from September 24 until December 14, 2015
in JIFE, Praterstern 1, 1020 Wien
Entrance is free.
The group currently working on the project Whose story consists partly of members of the Austrian "Lagergemeinschaft" (Camp Community) Ravensbrück and Friends (ÖLGR/F) and partly of people who are interested in the politics of memory. Primary motivation and, as it were, starting point of the project was the desire to bring the traveling exhibition about the Youth Concentration Camp Uckermark to Vienna for the first time.
We are trying to achieve greater visibility for the consequences of the persecution under the Nazi regime and the often continued discrimination after 1945 through the accompanying events to the exhibition. We therefore have chosen to focus on some of the reasons why young women and girls were imprisoned in the Youth Concentration Camp. For example because they were labeled as "asocial". The experiences of those who survived brutal violence through the Nazi-oriented public are often ignored or purposely supressed from conscious memory. The question Whose Story? exercises critique on the discourse of the Austrian "majority" population, which – critically or uncritically – circles around questions of guilt, responsibility and the rejection of both and therefore makes those who were in fact victims invisible time and again.

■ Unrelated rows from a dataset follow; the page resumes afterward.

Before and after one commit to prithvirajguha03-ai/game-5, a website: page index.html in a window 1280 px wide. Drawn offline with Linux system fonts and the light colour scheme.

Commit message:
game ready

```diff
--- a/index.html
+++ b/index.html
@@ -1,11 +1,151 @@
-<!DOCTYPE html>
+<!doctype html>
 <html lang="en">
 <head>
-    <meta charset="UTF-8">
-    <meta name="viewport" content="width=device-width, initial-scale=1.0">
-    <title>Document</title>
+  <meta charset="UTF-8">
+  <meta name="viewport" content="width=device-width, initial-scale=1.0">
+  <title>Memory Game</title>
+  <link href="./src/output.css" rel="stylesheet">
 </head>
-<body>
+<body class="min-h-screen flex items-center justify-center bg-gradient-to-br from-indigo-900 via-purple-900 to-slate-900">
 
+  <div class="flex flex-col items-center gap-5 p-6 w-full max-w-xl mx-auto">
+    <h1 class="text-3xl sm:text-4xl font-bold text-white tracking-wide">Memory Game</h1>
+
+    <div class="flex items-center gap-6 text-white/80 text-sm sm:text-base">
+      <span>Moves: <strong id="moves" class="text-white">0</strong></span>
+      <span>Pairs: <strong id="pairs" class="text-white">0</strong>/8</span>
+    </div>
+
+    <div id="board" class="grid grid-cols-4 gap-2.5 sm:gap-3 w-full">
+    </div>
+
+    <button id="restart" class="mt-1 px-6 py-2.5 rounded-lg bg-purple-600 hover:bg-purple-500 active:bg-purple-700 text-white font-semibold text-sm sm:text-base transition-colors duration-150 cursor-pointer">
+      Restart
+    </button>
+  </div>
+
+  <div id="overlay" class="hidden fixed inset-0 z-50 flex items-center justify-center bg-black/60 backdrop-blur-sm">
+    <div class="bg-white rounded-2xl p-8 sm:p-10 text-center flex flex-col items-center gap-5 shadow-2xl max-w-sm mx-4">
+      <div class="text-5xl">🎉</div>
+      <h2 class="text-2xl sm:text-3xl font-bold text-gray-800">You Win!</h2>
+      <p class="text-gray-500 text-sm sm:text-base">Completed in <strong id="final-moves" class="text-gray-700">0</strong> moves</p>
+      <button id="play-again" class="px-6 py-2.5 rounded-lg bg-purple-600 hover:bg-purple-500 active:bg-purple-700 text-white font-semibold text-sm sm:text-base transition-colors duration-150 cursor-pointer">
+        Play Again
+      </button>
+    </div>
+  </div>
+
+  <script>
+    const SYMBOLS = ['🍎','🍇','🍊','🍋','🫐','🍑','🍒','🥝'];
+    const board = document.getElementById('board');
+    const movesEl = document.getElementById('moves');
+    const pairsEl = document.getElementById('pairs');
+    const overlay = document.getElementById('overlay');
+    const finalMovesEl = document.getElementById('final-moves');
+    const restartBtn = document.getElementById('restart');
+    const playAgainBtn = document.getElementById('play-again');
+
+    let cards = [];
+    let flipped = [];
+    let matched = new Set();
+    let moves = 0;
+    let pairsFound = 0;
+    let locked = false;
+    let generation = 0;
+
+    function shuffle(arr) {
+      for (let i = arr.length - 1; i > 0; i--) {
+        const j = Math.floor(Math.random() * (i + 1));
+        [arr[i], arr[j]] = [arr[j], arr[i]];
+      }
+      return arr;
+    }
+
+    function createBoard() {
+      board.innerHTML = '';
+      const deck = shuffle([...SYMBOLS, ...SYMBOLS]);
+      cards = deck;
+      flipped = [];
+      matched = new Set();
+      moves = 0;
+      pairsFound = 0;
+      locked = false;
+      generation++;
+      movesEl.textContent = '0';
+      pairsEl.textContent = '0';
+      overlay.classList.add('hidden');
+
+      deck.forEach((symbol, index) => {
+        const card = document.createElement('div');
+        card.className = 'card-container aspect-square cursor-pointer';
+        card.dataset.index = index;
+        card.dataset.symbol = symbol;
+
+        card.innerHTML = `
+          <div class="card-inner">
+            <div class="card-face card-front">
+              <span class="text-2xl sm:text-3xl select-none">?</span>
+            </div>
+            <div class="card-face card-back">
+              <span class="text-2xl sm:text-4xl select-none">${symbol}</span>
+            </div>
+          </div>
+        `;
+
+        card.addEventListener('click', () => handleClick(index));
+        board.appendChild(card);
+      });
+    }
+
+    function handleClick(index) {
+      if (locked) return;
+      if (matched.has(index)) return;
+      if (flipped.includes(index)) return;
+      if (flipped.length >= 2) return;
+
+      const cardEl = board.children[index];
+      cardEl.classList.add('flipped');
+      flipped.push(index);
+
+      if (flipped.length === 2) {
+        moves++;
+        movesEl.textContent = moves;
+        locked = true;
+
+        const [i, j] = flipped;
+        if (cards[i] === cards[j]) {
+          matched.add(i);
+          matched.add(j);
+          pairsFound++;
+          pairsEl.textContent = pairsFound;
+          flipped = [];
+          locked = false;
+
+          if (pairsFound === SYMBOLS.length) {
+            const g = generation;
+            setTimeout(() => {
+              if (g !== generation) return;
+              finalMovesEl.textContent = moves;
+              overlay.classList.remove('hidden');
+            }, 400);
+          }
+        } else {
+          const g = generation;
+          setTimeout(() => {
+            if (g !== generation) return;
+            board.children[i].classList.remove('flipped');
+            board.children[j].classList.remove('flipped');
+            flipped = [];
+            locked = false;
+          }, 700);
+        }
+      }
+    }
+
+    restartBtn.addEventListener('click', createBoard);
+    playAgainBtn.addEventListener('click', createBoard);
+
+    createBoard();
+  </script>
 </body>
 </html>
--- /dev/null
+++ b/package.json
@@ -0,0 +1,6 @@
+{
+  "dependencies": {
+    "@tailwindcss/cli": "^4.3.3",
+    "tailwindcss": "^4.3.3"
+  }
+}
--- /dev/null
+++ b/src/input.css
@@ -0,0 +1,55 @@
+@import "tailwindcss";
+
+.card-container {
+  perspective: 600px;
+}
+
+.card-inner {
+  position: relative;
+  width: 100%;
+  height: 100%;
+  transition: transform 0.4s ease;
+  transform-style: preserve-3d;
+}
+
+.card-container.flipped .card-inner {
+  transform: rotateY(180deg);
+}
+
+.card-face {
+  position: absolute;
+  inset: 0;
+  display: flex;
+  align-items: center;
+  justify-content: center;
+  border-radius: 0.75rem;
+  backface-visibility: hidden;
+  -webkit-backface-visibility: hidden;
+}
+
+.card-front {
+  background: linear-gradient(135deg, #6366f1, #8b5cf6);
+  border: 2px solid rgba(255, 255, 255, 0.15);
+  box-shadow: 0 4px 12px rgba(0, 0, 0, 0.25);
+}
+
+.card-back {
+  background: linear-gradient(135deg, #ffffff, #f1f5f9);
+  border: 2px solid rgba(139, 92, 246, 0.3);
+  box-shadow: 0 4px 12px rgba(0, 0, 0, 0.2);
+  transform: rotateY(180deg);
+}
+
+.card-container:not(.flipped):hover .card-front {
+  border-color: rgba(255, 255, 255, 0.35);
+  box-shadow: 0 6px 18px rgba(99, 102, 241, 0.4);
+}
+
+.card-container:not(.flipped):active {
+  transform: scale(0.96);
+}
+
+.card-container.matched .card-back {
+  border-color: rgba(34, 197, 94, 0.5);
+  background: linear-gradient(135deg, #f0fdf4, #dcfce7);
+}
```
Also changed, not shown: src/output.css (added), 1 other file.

We would like to focus on some of these perspectives through this project. Furthermore, we would like to illustrate and discuss how this distinct form of violent discrimination, oppression and degradation of human beings who are pushed to society's margins continues because they do not fit into the desired mold. This takes place on a daily basis, as for instance in institutions, for example when social workers record the supposed evidence of an anti-social personality or criminal tendencies in their clients' files. Or when passersby curse at, spit on or demand the police to remove people begging in public spaces. Additionally racist and anti-Semitic attacks in public spaces cannot be designated as isolated or uncommon occurrences but have to be realized as part of the discriminative discourse analyzed here.
Therefore the goal of our work is to develop strategies for common action against racist, sexist, anti-Semitic, anti-Roma and classist tendencies in the present with the help of an attentive look into the recent past of Austria and Germany.